The ‘Green Crowd’ is going ‘Ga Ga’ over totally electric cars such as the Chevy Volt and the Ford Focus Electric, but an article from the authoritative Institute of Electrical and Electronic Engineers’ on line “The Institute” shows that there may be a long gap between what Greenies wish and what actually can happen.
• “Several electric vehicles on one residential street can contribute to a brownout or even a blackout by overloading the local distribution transformer.”
• “If you are on the road, you may find it difficult to recharge your vehicle because even though EV charging stations are being built, they are still few and far between.”
• “And there are significant environmental concerns about the disposal of used up EV batteries in landfills.”
Giving yourself, and your neighbors, a blackout
The article mentions that you can get a battery charger for an electric car that plugs into a regular 120 Volt household outlet – if it is protected by a 20 Ampere circuit breaker. But, this low energy system (as car chargers go) will take something like 10 to 21 hours to recharge the car. That’s not going to work too well in many cases.
This will also be essentially the only thing you can run on that circuit. Were you planning to do a little shop work in the garage with your electric power tools? Forget it.
You can upgrade (for over $2,000 installed) to a more powerful home charger that sucks 40 Amperes of current from a 240 Volt circuit. That serious chunk of power will turn the ticket for a full car charge overnight, but the article points out that it will also suck a disproportionate amount of power from a typical residential power pole transformer. If your neighbors load on some more electric cars at their locations, or just run their air conditioners and electric stoves, the whole neighborhood could be headed for a brownout or full blackout. That could REALLY extend recharging time!
Just put up a bigger power transformer you say.
OK, who pays for that? The guy who is grabbing all the electrons for his electric car, or all the other folks who didn’t cause the problem? This one carries a couple of thousand dollar price tag for the neighborhood to consider. That should spice up the next neighborhood gathering.
Oh, yeah, the article doesn’t say it, but electric cars won’t work out too well during a Hurricane Ike/Kentucky ice storm event, either. When the power lines go dead, so does your electric car’s recharger.
My kingdom for a horse (‘cause my car went dead)
Out on the road is a bad place to run out of electrons in a battery car. Public chargers are scarce. There is no such thing as carrying a gas can to help out in this situation. And, the average road service vehicle doesn’t have what it takes to recharge your battery, either.
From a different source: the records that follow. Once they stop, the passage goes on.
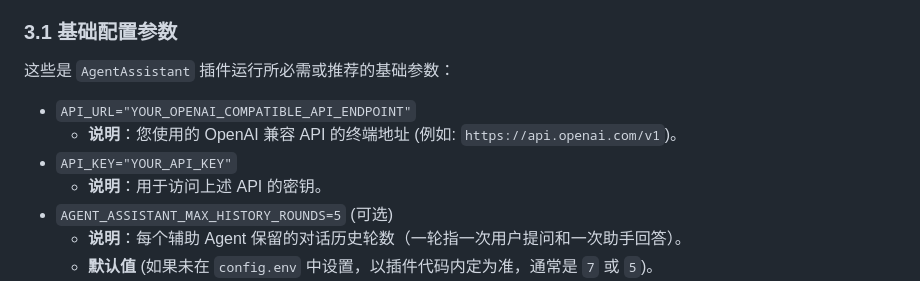
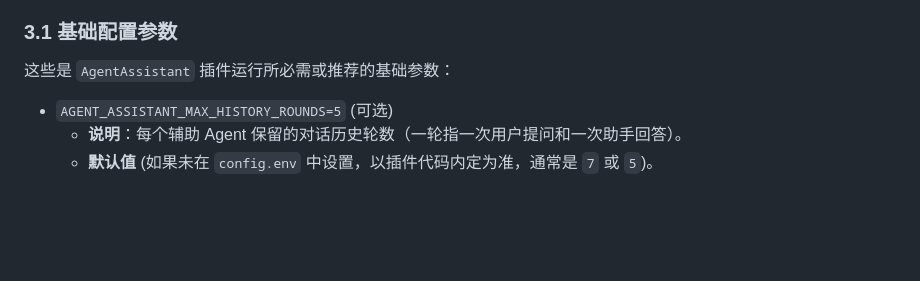
Before and after one commit to zolacoco/VCPToolBox, a Markdown page: Plugin/AgentAssistant/Readme.md, the part around the change. Rendered like a GitHub page; blank space fills up the shorter version.

```diff
--- a/Plugin/AgentAssistant/Readme.md
+++ b/Plugin/AgentAssistant/Readme.md
@@ -32,10 +32,6 @@
 
 ### 3.1 基础配置参数
 这些是 `AgentAssistant` 插件运行所必需或推荐的基础参数：
-* `API_URL="YOUR_OPENAI_COMPATIBLE_API_ENDPOINT"`
-    * **说明**：您使用的 OpenAI 兼容 API 的终端地址 (例如: `https://api.openai.com/v1`)。
-* `API_KEY="YOUR_API_KEY"`
-    * **说明**：用于访问上述 API 的密钥。
 * `AGENT_ASSISTANT_MAX_HISTORY_ROUNDS=5` (可选)
     * **说明**：每个辅助 Agent 保留的对话历史轮数（一轮指一次用户提问和一次助手回答）。
     * **默认值** (如果未在 `config.env` 中设置，以插件代码内定为准，通常是 `7` 或 `5`)。
```
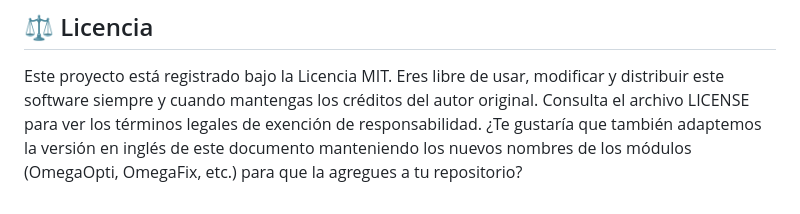
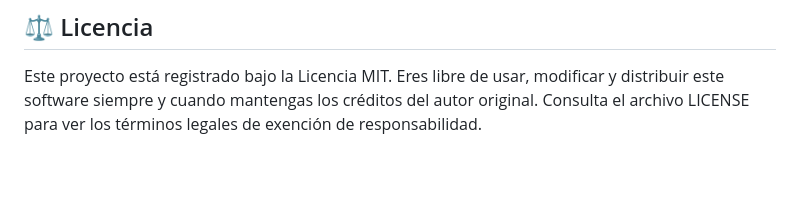
Before and after one commit to OMEGAALPHA10/OmegaSolver, a Markdown page: README.md, the part around the change. Rendered like a GitHub page; blank space fills up the shorter version.

```diff
--- a/README.md
+++ b/README.md
@@ -35,4 +35,3 @@ Debido a que las herramientas nativas modifican registros y dependencias del sis
 ------------------------------
 ## ⚖️ Licencia
 Este proyecto está registrado bajo la Licencia MIT. Eres libre de usar, modificar y distribuir este software siempre y cuando mantengas los créditos del autor original. Consulta el archivo LICENSE para ver los términos legales de exención de responsabilidad.
-¿Te gustaría que también adaptemos la versión en inglés de este documento manteniendo los nuevos nombres de los módulos (OmegaOpti, OmegaFix, etc.) para que la agregues a tu repositorio?
```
Plan on a nice expen$ive tow.
The ‘stuff’ in those very high energy car batteries can be unhealthy for a landfill. So, what do you do with the duds? Remanufacturing could help, but that might be costly. In the end, Greenies won’t be happy that you saved on gas emissions if you poisoned the water supply.
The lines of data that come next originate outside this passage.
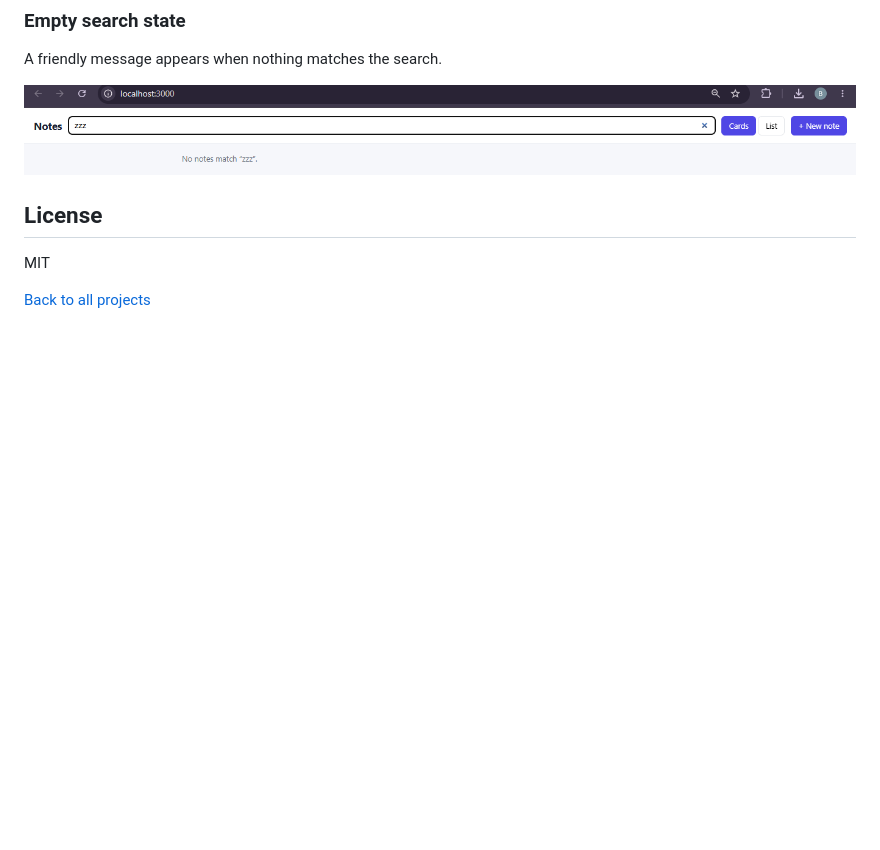
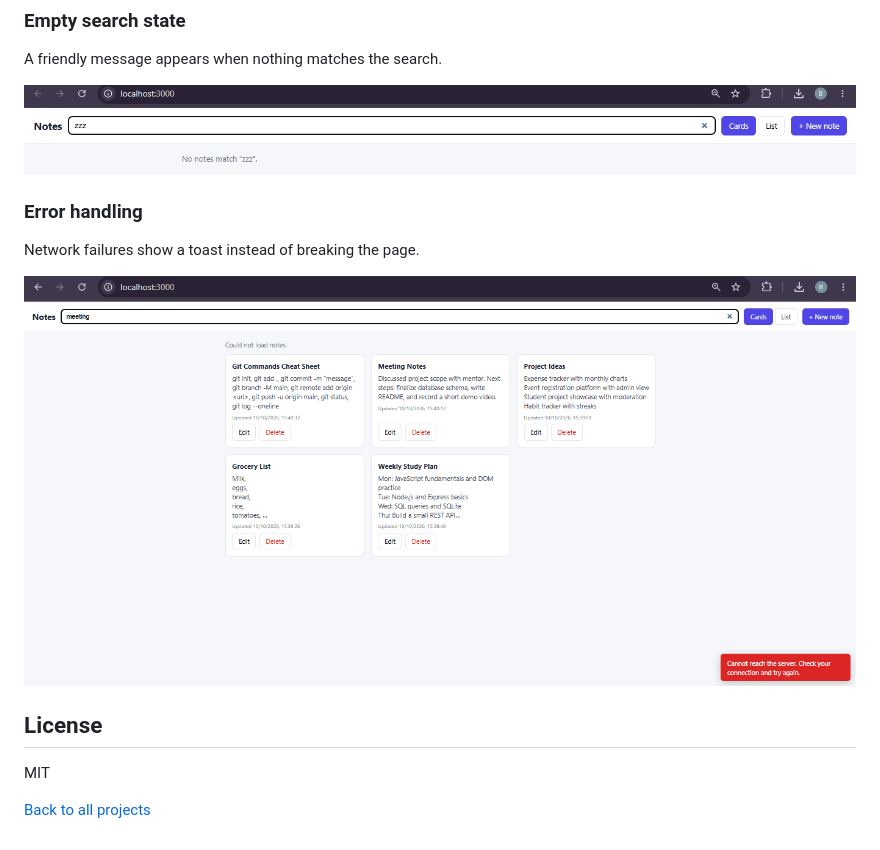
Before and after one commit to Boyinatejasree/CodeNova_Internship, a Markdown page: task-1-notes-app/README.md, the part around the change. GitHub-like rendering; blank space fills up the shorter version.

Commit message:
Document error handling for network failures
Added section on error handling to README.

```diff
--- a/task-1-notes-app/README.md
+++ b/task-1-notes-app/README.md
@@ -100,6 +100,10 @@ Results filter instantly by title and content, and the matching text is highligh
 A friendly message appears when nothing matches the search.
 
 ![No search results](docs/search-no-results.png)
+### Error handling
+Network failures show a toast instead of breaking the page.
+
+![Error toast](docs/error-toast.png)
 
 ## License
 
```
Anyway, the electric car craze seems more talk than action. Aside from dubious economics, if the trend really took off, sooner or later we’d start to have problems with the power generation and distribution system. That might become an issue a whole lot sooner if current efforts to shut down coal fired electrical plants take hold. Vastly increasing electrical demand while simultaneously cutting generating capacity could really extend the recharge times for total electric cars. After all, even a high capacity recharger becomes a non-charger when someone pulls the big switch.